The conversation covered the Choctaw nation’s gift of $170 towards Irish famine relief in 1847, which took place just 13 years after the Choctaw’s own “Trail of Tears” forced resettlement, and the sad fact that many of the Irish who joined the Army after the Civil War were party to the effort to drive the Native Americans from their ancestral lands.

Consul General Ciarán Madden said he hoped that the meeting was as “a starting point which would lead to further exploration of the complexity, diversity, and richness of Irish America.” ♦

4 Responses to “Native Americans and the Irish”

  1. Sean Curtain says:

    The Choctaws and those of other Native Tribes have brutally treated by the white man in many parts of the New World, especially in what is now the United States.

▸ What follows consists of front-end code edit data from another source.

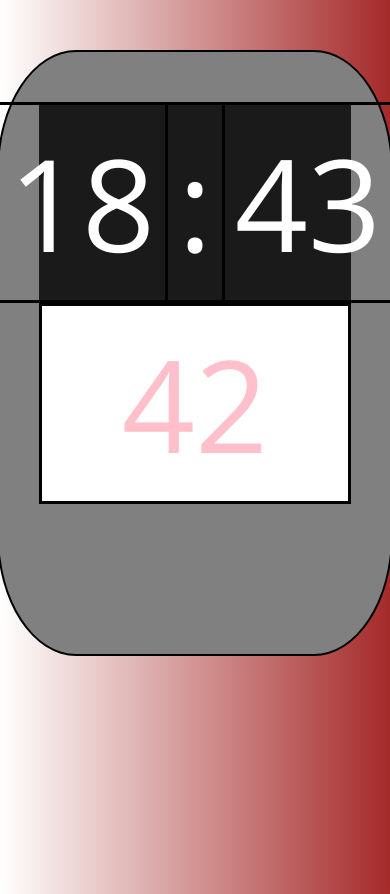
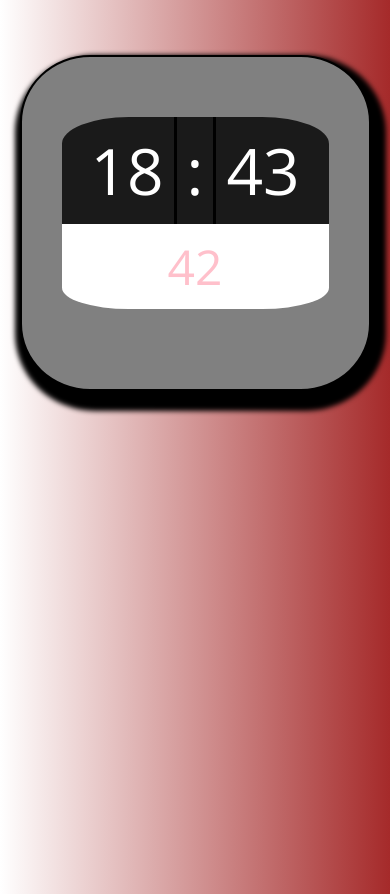
Before and after one commit to aquila813/Clock, a plain HTML site: page index.html in a window 390 px wide. Drawn offline with nearby package versions, Linux system fonts and the light colour scheme.

Commit message:
added box shadow, created a better appearance

```diff
--- a/index.html
+++ b/index.html
@@ -6,35 +6,21 @@
 	<link href="https://fonts.googleapis.com/css?family=Open+Sans&display=swap" rel="stylesheet">
 	<link rel="stylesheet" type="text/css" href="styles.css">
 </head>
-
 <body>
-<div class="wrapper">
-	<div class="clock-container1">
+<div class="interface">
+	<div class="screen-1">
 		<div class="clockh">
-
-
 		</div>
 		<div class="clockc">
-
-
 		</div>
 		<div class="clockm">
-
-
 		</div>
 	</div>
-
-	<div class="clock-container2">
+	<div class="screen-2">
 		<div class="clocks">
-
-
-
 		</div>
-
 	</div>
 </div>
-
-
 	<script src="main.js"></script>
 </body>
 </html>
--- a/styles.css
+++ b/styles.css
@@ -15,7 +15,7 @@ body {
 }
 
 
-.wrapper {
+.interface {
 	background-color: grey;
 	display: flex;
 	justify-content: center;
@@ -26,94 +26,134 @@ body {
 	padding-right: 40px;
 	border: 2px solid black;
 	border-radius: 20%;
+	box-shadow: 5px 10px 5px 10px;
+
 
 }
 
 
 
-.clock-container1 {
+.screen-1 {
 	background-color: rgba(0, 0, 0, 0.8);
 	display: flex;
 	min-width: 400px;
 	max-width: 400px;
 	justify-content: center;
 	align-content: center;
-	margin-right: 20px;
+	margin-right: 10px;
+	border-top-left-radius: 25%;
+
 
 
 }
 
 
-.clock-container2 {
+.screen-2 {
 	margin-left: 20px;
 	width: 160px;
+
 }
 
 
-.clockh, .clockc, .clockm, .clocks {
+.clockh {
 	display: flex;
 	color: white;
 	font-size: 8rem;
 	font-family: 'Open Sans';
 	padding: 10px;
-	border-top: 3px solid black;
-	border-bottom: 3px solid black;
-	border-left: 3px solid black;
-	justify-content: center;
+
+
+
 
 
 }
 
+.clockc {
+	color: white;
+	font-size: 8rem;
+	border-left: solid black 3px;
+	font-family: 'Open Sans';
+	padding: 10px;
 
-.clockh {
-	color: white;
 }
 
 .clockm {
 	color: white;
-	border-right: solid black 3px;
+	border-left: solid black 3px;
+	font-size: 8rem;
+	font-family: 'Open Sans';
+	padding: 10px;
 }
 
 
 .clocks {
 	background-color: white;
 	color: pink;
-	border-right: solid black 3px;
+	font-size: 8rem;
+	font-family: 'Open Sans';
+	padding: 10px;
+	border-top-right-radius: 25%;
 }
 
 
 
+
 @media(max-width: 700px) {
-	.wrapper {
+
+
+
+
+	.interface {
 		display: flex;
 		flex-wrap: wrap;
-		align-content: flex-start;
+		align-content: center;
+		width: 90vw;
 		justify-content: center;
+		margin: 5px;
+		padding-top: 60px;
+		padding-bottom: 80px;
+
 
 	}
 
 
 
-	.clock-container1 {
-		min-width: 80vw;
-		max-width: 80vw;
+	.screen-1 {
+		min-width: 100%;
+		max-width: 100%;
 		margin-right: 0px;
+		border-top-right-radius: 25%;
 
 	}
 
-	.clock-container2 {
+	.screen-1 div {
+		font-size: 4rem;
+	}
+
+
+	.screen-2 {
 		margin-left: 0px;
 		width: 80vw;
 		padding-left: auto;
-		padding-right: auto;
+		padding-right: auto
 
 
 	}
+
+	.screen-2 div {
+		font-size: 3rem;
+	}
+
+
+
 
 
 	.clocks {
 		display: flex;
 		justify-content: center;
+		border-bottom-left-radius: 25%;
+		border-bottom-right-radius: 25%;
+		border-top-right-radius: 0;
 	}
 
 
```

In spite of that however, todays Native people seldom seek the compensation they so richly deserve.

  2. Seanmar says:

    Irish people everywhere and their descendants owe a deep deby of gratitude to the Choctaw Tribe.

  3. Caitlin says:

    I wanted to say this is a good article with some great information on native americans and the irish.

Leave a Reply




Share



More Articles

Ireland Looks to Finances in 2025

Ireland’s Minister of State for Financial Services and Insurance, Michael D’Arcy, was in New York City on July 28...

More

Phoenix Remembers
the Great Hunger

The 2019 International Commemoration of the Great Irish Famine will take place in Phoenix, Arizona, on Sunday,...

More

Christine Kinealy and Caroilin Callery on the walk from Roscommon to Dublin in memory of the exiles of 1847.
In the Shoes of Refugees

Walking in the footsteps of 1,490 Irish exiled in 1847. ℘℘℘ In 2017, and again in 2019, I was honored to be part...

More

Beside the monument is a bell from the boat, found near Blanc-Sablon in 1968. (Photos courtesy of CBC Radio-Canada).
The Un-Quiet
Ghosts of the Carricks

Bones of Irish children were found 170 years after they died on a “coffin ship” en route to Canada in 1847....

More